A: Because the government has a limited budget, PPPs are key in building new infrastructure. If we look at roads, there are various potential projects that would only require small incentives from the government to be feasible and profitable for private stakeholders. For the private sector, PPPs are key because the government needs to provide the right-of-way for land. At the same time, it has a better picture of the population in the area of proposed infrastructure. There are various projects ongoing in Mexico at the moment. The payment largely comes from private parties, who take the commercial risks. These parties foresee a great benefit from new infrastructure for their businesses. We are happy to hear that sovereign funds are making proposals and unsolicited offers for specific infrastructure projects in Mexico. In terms of the private sector, which makes up half of our clients, we work with companies that are in agrobusiness, construction, real estate, finance, and more.

Q: What change in regulations would increase the incentive for private investments?

A: One of the biggest concerns of foreign investors is the rule of law in general. For example, there are no specific rules that lay out how you are going to deal with changing governments over the long term. When new administrations take over, you often do not know if they will retain the same priorities, or if they will understand the project. For this reason, we need long-term mechanisms to avoid and solve controversies. I would say the key is to develop specific arbitration methods, enforced by an independent and transparent arbitration body specialized in infrastructure. Another element that would be of great benefit is the creation of an open source platform for PPP contracts. This would allow legal consulting firms to discuss and create very good contract formats that would help prevent controversies. Right now, all contracts are different. A uniformly agreed upon format could then be used by government bodies at multiple levels too.

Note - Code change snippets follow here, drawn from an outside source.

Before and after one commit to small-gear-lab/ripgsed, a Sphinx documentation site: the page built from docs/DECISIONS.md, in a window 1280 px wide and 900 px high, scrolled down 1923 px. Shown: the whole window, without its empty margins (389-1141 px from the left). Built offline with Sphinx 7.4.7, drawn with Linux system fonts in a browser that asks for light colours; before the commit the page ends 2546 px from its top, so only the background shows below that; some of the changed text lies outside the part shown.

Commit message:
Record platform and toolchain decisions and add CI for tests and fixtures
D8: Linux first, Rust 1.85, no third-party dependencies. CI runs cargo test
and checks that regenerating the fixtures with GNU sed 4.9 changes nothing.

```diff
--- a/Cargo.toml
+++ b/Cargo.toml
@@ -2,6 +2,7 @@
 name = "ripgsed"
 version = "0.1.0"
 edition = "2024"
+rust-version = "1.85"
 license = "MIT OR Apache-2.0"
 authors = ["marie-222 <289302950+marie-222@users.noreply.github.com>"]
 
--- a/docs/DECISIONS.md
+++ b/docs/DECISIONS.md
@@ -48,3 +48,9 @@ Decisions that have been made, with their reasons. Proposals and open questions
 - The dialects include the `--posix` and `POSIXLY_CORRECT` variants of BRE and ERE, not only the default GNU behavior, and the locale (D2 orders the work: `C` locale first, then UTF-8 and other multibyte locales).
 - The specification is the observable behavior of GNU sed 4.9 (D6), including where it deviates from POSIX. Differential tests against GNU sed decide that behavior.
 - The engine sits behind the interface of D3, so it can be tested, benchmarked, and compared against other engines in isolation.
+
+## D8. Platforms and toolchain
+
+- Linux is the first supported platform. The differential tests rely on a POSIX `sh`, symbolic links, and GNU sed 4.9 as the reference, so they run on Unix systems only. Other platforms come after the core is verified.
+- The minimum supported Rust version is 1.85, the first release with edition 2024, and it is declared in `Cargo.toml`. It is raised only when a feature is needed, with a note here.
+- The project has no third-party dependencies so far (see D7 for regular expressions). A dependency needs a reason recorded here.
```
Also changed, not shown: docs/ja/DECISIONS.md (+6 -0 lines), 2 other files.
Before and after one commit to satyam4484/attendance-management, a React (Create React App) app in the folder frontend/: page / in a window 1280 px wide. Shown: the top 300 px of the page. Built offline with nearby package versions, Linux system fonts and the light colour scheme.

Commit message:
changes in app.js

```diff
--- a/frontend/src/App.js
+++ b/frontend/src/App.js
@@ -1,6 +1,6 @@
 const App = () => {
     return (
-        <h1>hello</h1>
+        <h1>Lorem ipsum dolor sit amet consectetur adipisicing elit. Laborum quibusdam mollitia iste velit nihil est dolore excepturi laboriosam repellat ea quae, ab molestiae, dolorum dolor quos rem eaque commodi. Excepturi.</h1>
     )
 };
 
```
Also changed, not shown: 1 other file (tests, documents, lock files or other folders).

Q: What is one example of a success story for your firm?

A: One of our projects involved the construction of a junction for two railroads near Celaya. The Ministry of Communications and Transportation was faced with a lack of financial resources. We devised a financial model in which years of exclusivity rights, embedded in the concession title, were exchanged for investment in the building of the infrastructure. As a result, private stakeholders stepped in and financed the project. Through a legal mechanism, we basically found money that was not there before. The government aided throughout the negotiation process and acquisition of right of way. To achieve these kinds of collaborations, it is important to get across how infrastructure can benefit the area and local industries.

Q: What are your priorities for the next two years?

A: In general, we would like to participate in the key infrastructure projects of the López Obrador administration. We are already working on one, the Maya Train project. We would also like to participate in devising solutions for an airport in the metropolitan area of Mexico City. Furthermore, we would like to contribute to the interoceanic railroad and port project along the Isthmus of Tehuantepec.

Lastly, we will continue our pro bono charity activities in education. We would like to design a model for an institution that could manage the student scholarship and lending activities of the current government. This would allow the creation of a new way to make higher education accessible in this country. We have already been very involved in this area across Latin America through our collaboration with the American Association of Student Lending Institutions.


Key Capital offers a variety of services, including engineering, investment banking, project financing and consultancy. The company offers integrated solutions that combine legal, financial and technical-engineering dimensions for projects.

Gabriela Mastache Gabriela Mastache Senior Journalist and Industry Analyst